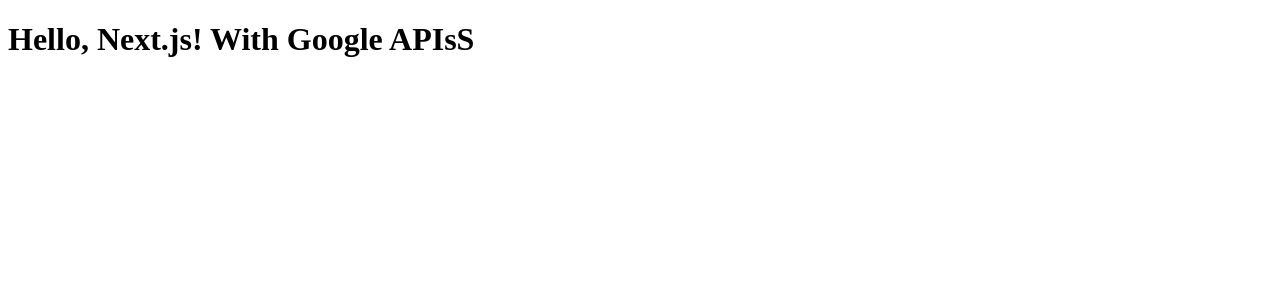
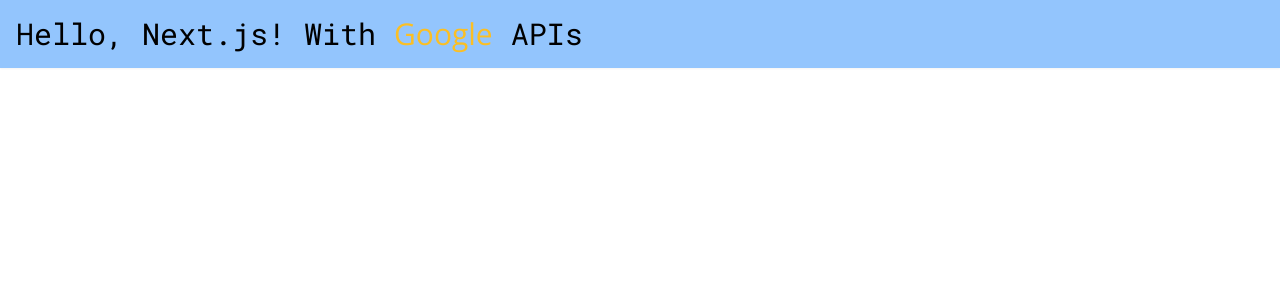
Before and after one commit to christapia81/google, a Next.js app: page / in a window 1280 px wide. Shown: the top 300 px of the page. Built offline with nearby package versions, Linux system fonts and the light colour scheme.

Commit message:
Add tailwind CSS

```diff
--- a/package.json
+++ b/package.json
@@ -20,8 +20,11 @@
   "devDependencies": {
     "@types/node": "22.10.1",
     "@types/react": "18.3.13",
+    "autoprefixer": "^10.4.20",
     "eslint": "9.16.0",
     "eslint-config-next": "15.0.3",
+    "postcss": "^8.4.49",
+    "tailwindcss": "^3.4.16",
     "typescript": "5.7.2"
   }
 }
--- /dev/null
+++ b/postcss.config.js
@@ -0,0 +1,6 @@
+module.exports = {
+  plugins: {
+    tailwindcss: {},
+    autoprefixer: {},
+  },
+}
--- a/src/app/layout.tsx
+++ b/src/app/layout.tsx
@@ -1,10 +1,29 @@
+import "../styles/globals.css";
+
+//👇 Import Open Sans font
+import { Open_Sans, Roboto_Mono } from 'next/font/google'
+
+const openSans = Open_Sans({
+  subsets: ['latin'],
+  display: 'swap',
+  //👇 Add variable to our object
+  variable: '--font-opensans',
+})
+
+//👇 Configure the object for our second font
+const robotoMono = Roboto_Mono({
+  subsets: ['latin'],
+  display: 'swap',
+  variable: '--font-roboto-mono',
+})
+
 export default function RootLayout({
     children,
   }: {
     children: React.ReactNode
   }) {
     return (
-      <html lang="en">
+      <html lang="en" className={`${openSans.variable} ${robotoMono.variable} font-sans`} >
         <body>{children}</body>
       </html>
     )
--- a/src/app/page.tsx
+++ b/src/app/page.tsx
@@ -1,3 +1,3 @@
 export default function Page() {
-    return <h1>Hello, Next.js! With Google APIsS</h1>
+    return  <h1 className="p-4 text-3xl font-mono bg-blue-300 shadow-sm">Hello, Next.js! With <span className="text-amber-400 font-sans">Google</span> APIs</h1>
   }
--- /dev/null
+++ b/src/styles/globals.css
@@ -0,0 +1,3 @@
+@tailwind base;
+@tailwind components;
+@tailwind utilities;
--- /dev/null
+++ b/tailwind.config.js
@@ -0,0 +1,16 @@
+/** @type {import('tailwindcss').Config} */
+module.exports = {
+  content: [
+    "./src/**/*.{js,ts,jsx,tsx,mdx}",
+  ],
+  theme: {
+    extend: {
+      fontFamily: {
+        // 👇 Add CSS variables
+        sans: ["var(--font-opensans)"],
+        mono: ["var(--font-roboto-mono)"],
+      },
+    },
+  },
+  plugins: [],
+}
```
Also changed, not shown: 1 other file (tests, documents, lock files or other folders).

### WHAT YOU SHOULD DO
From the material above, copy every line that has the word "html" in it.

### SOLUTION FOR THIS EXERCISE
-      <html lang="en">
+      <html lang="en" className={`${openSans.variable} ${robotoMono.variable} font-sans`} >
       </html>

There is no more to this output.